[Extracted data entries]
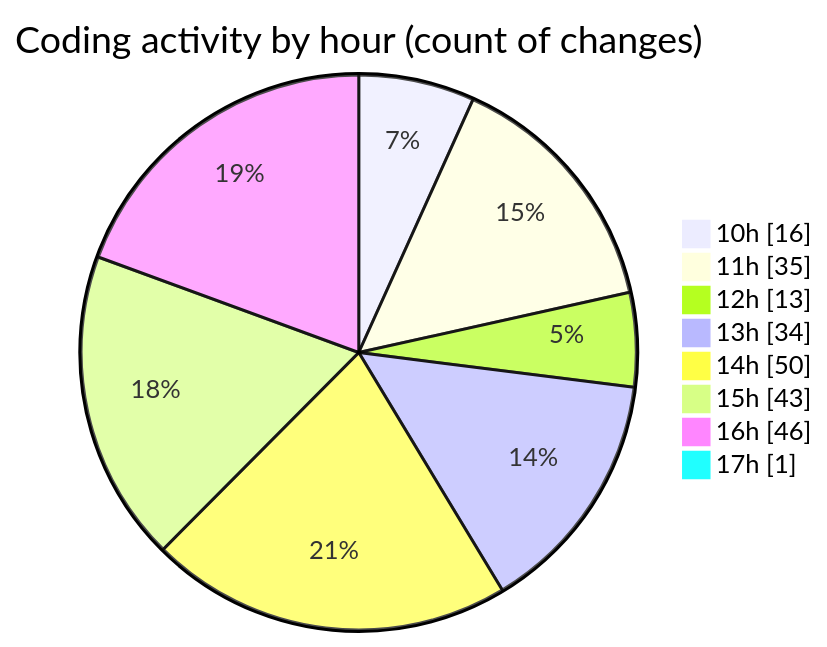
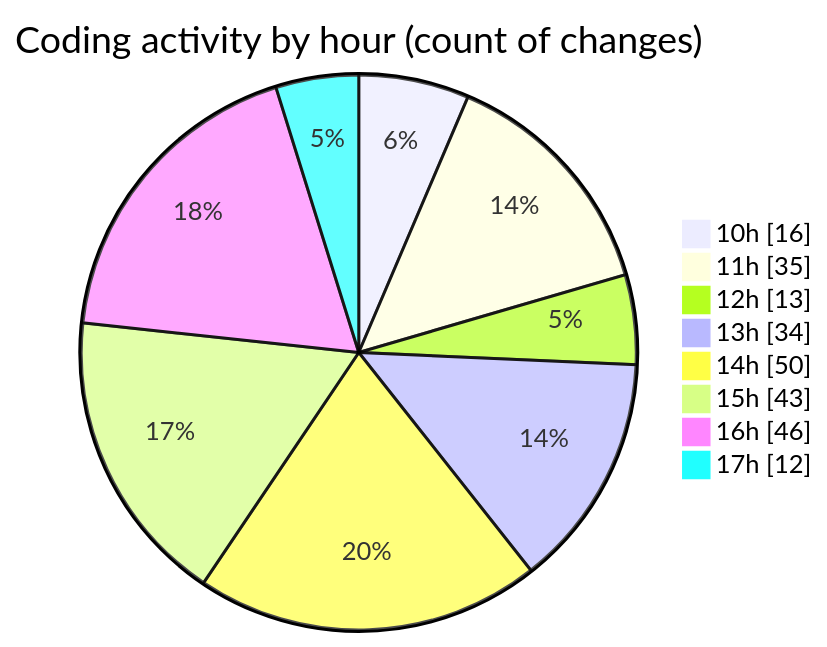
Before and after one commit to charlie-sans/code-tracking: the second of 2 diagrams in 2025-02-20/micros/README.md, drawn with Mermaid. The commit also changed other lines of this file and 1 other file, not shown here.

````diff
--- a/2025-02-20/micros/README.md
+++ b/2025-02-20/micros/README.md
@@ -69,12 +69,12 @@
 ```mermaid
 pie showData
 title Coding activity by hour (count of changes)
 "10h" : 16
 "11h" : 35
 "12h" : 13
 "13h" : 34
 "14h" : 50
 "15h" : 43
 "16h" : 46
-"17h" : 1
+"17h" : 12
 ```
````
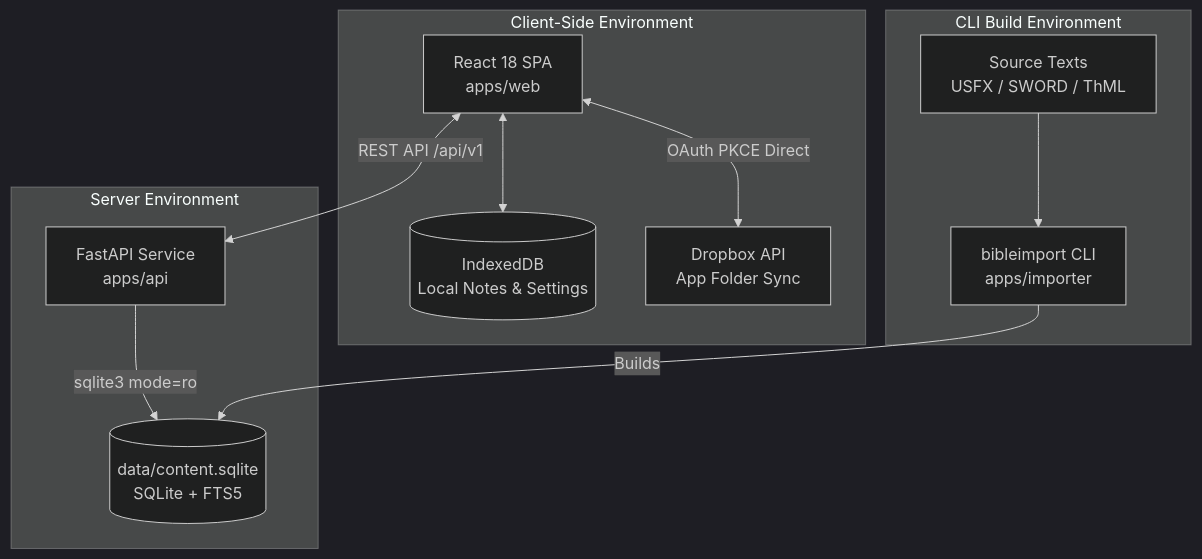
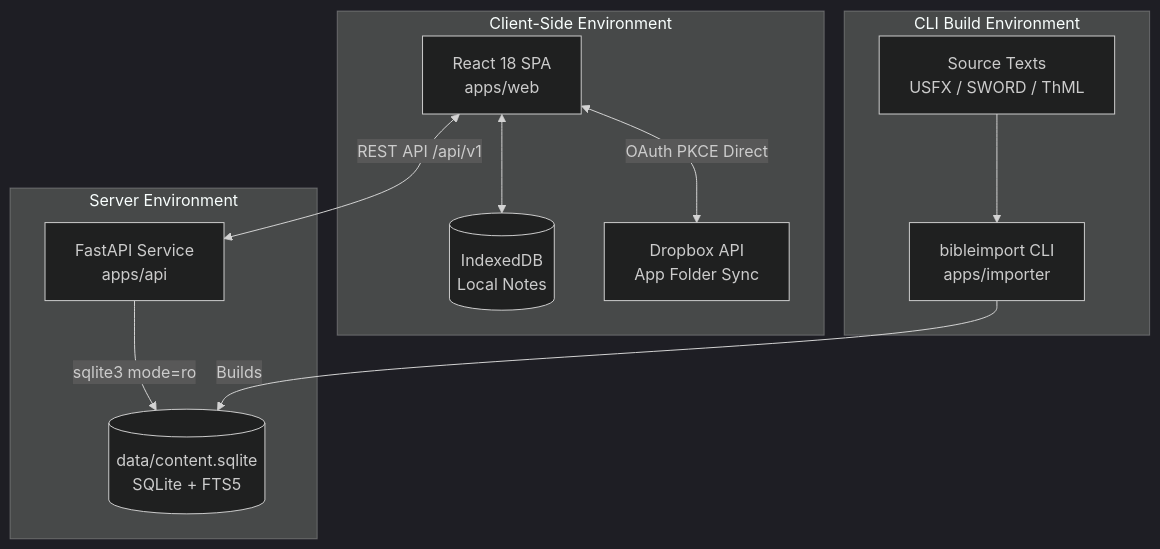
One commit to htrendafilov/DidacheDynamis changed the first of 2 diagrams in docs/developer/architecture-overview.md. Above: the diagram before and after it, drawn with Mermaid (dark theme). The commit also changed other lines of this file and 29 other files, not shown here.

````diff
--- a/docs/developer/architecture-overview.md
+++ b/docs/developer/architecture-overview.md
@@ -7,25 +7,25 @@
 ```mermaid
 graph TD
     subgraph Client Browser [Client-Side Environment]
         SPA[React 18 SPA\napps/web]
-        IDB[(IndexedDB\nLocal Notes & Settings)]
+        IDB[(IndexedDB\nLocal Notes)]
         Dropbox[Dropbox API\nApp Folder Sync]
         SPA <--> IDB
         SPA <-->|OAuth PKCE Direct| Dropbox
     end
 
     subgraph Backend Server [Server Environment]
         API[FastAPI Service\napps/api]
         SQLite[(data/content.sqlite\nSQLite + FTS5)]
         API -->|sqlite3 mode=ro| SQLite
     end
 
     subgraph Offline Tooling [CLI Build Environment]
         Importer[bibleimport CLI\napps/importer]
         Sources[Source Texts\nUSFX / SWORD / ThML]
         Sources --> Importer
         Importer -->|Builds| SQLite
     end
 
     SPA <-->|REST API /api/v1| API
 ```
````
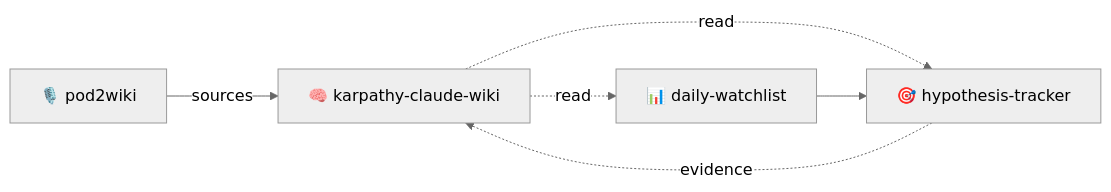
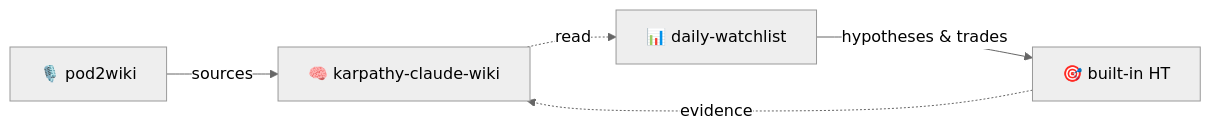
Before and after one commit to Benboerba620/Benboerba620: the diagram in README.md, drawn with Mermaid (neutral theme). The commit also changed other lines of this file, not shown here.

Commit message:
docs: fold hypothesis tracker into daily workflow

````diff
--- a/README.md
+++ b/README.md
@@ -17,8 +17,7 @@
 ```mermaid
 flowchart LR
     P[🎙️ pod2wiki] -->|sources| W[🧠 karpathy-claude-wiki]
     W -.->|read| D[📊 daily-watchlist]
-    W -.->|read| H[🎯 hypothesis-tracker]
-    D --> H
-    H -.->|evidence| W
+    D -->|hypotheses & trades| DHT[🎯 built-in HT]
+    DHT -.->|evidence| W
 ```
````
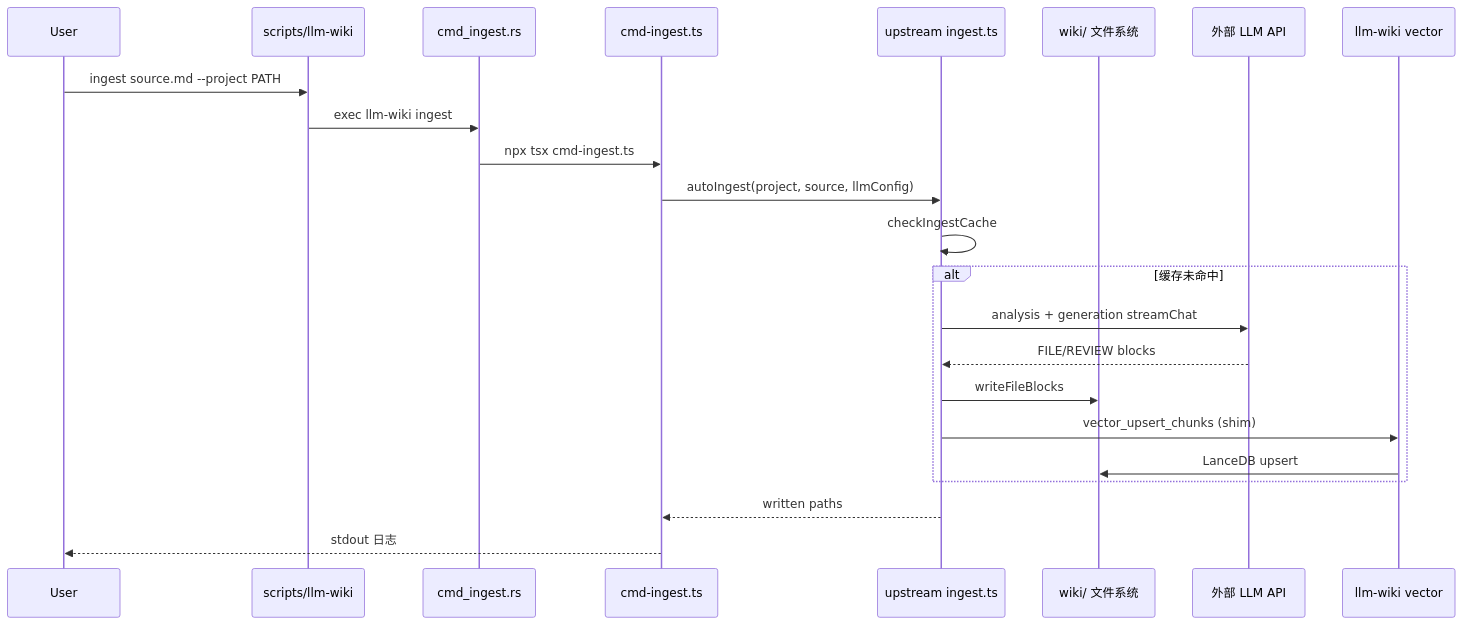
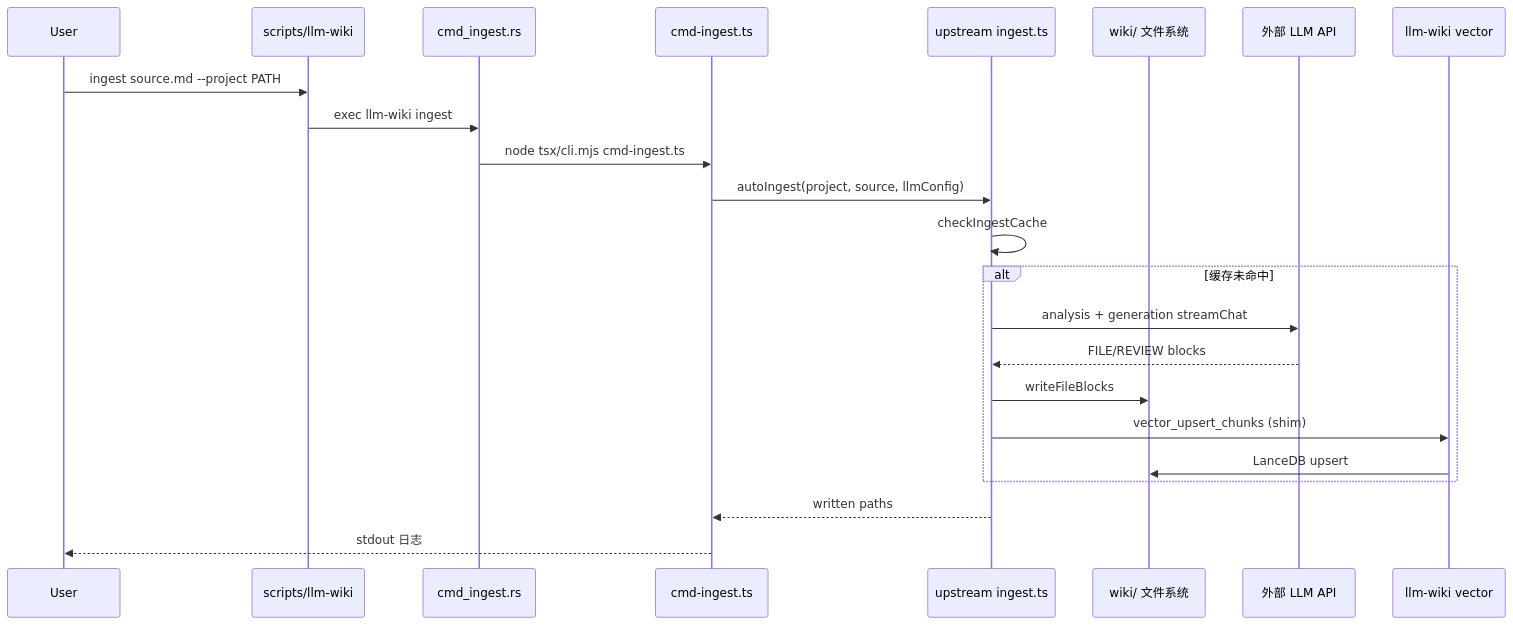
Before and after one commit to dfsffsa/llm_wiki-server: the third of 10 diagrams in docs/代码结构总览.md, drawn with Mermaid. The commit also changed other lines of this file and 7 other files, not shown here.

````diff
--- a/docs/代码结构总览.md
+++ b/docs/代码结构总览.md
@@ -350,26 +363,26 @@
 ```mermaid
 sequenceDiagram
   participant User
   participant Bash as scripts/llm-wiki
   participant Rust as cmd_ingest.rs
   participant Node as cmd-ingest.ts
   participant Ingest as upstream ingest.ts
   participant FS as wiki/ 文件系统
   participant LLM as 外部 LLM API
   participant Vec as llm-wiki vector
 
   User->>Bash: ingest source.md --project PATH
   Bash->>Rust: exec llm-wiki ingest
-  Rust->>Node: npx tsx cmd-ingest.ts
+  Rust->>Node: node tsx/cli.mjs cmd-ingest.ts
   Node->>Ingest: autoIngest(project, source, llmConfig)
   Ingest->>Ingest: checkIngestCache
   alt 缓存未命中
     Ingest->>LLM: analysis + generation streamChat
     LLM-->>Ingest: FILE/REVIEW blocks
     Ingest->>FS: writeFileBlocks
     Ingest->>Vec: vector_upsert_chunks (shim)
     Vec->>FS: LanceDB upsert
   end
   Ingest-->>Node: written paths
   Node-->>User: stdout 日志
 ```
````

### Assigned task:
If an entry contains a picture, leave it out and repeat the rest exactly.

### Reply to the task:
Before and after one commit to charlie-sans/code-tracking: the second of 2 diagrams in 2025-02-20/micros/README.md, drawn with Mermaid. The commit also changed other lines of this file and 1 other file, not shown here.

````diff
--- a/2025-02-20/micros/README.md
+++ b/2025-02-20/micros/README.md
@@ -69,12 +69,12 @@
 ```mermaid
 pie showData
 title Coding activity by hour (count of changes)
 "10h" : 16
 "11h" : 35
 "12h" : 13
 "13h" : 34
 "14h" : 50
 "15h" : 43
 "16h" : 46
-"17h" : 1
+"17h" : 12
 ```
````
One commit to htrendafilov/DidacheDynamis changed the first of 2 diagrams in docs/developer/architecture-overview.md. Above: the diagram before and after it, drawn with Mermaid (dark theme). The commit also changed other lines of this file and 29 other files, not shown here.

````diff
--- a/docs/developer/architecture-overview.md
+++ b/docs/developer/architecture-overview.md
@@ -7,25 +7,25 @@
 ```mermaid
 graph TD
     subgraph Client Browser [Client-Side Environment]
         SPA[React 18 SPA\napps/web]
-        IDB[(IndexedDB\nLocal Notes & Settings)]
+        IDB[(IndexedDB\nLocal Notes)]
         Dropbox[Dropbox API\nApp Folder Sync]
         SPA <--> IDB
         SPA <-->|OAuth PKCE Direct| Dropbox
     end
 
     subgraph Backend Server [Server Environment]
         API[FastAPI Service\napps/api]
         SQLite[(data/content.sqlite\nSQLite + FTS5)]
         API -->|sqlite3 mode=ro| SQLite
     end
 
     subgraph Offline Tooling [CLI Build Environment]
         Importer[bibleimport CLI\napps/importer]
         Sources[Source Texts\nUSFX / SWORD / ThML]
         Sources --> Importer
         Importer -->|Builds| SQLite
     end
 
     SPA <-->|REST API /api/v1| API
 ```
````
Before and after one commit to Benboerba620/Benboerba620: the diagram in README.md, drawn with Mermaid (neutral theme). The commit also changed other lines of this file, not shown here.

Commit message:
docs: fold hypothesis tracker into daily workflow

````diff
--- a/README.md
+++ b/README.md
@@ -17,8 +17,7 @@
 ```mermaid
 flowchart LR
     P[🎙️ pod2wiki] -->|sources| W[🧠 karpathy-claude-wiki]
     W -.->|read| D[📊 daily-watchlist]
-    W -.->|read| H[🎯 hypothesis-tracker]
-    D --> H
-    H -.->|evidence| W
+    D -->|hypotheses & trades| DHT[🎯 built-in HT]
+    DHT -.->|evidence| W
 ```
````
Before and after one commit to dfsffsa/llm_wiki-server: the third of 10 diagrams in docs/代码结构总览.md, drawn with Mermaid. The commit also changed other lines of this file and 7 other files, not shown here.

````diff
--- a/docs/代码结构总览.md
+++ b/docs/代码结构总览.md
@@ -350,26 +363,26 @@
 ```mermaid
 sequenceDiagram
   participant User
   participant Bash as scripts/llm-wiki
   participant Rust as cmd_ingest.rs
   participant Node as cmd-ingest.ts
   participant Ingest as upstream ingest.ts
   participant FS as wiki/ 文件系统
   participant LLM as 外部 LLM API
   participant Vec as llm-wiki vector
 
   User->>Bash: ingest source.md --project PATH
   Bash->>Rust: exec llm-wiki ingest
-  Rust->>Node: npx tsx cmd-ingest.ts
+  Rust->>Node: node tsx/cli.mjs cmd-ingest.ts
   Node->>Ingest: autoIngest(project, source, llmConfig)
   Ingest->>Ingest: checkIngestCache
   alt 缓存未命中
     Ingest->>LLM: analysis + generation streamChat
     LLM-->>Ingest: FILE/REVIEW blocks
     Ingest->>FS: writeFileBlocks
     Ingest->>Vec: vector_upsert_chunks (shim)
     Vec->>FS: LanceDB upsert
   end
   Ingest-->>Node: written paths
   Node-->>User: stdout 日志
 ```
````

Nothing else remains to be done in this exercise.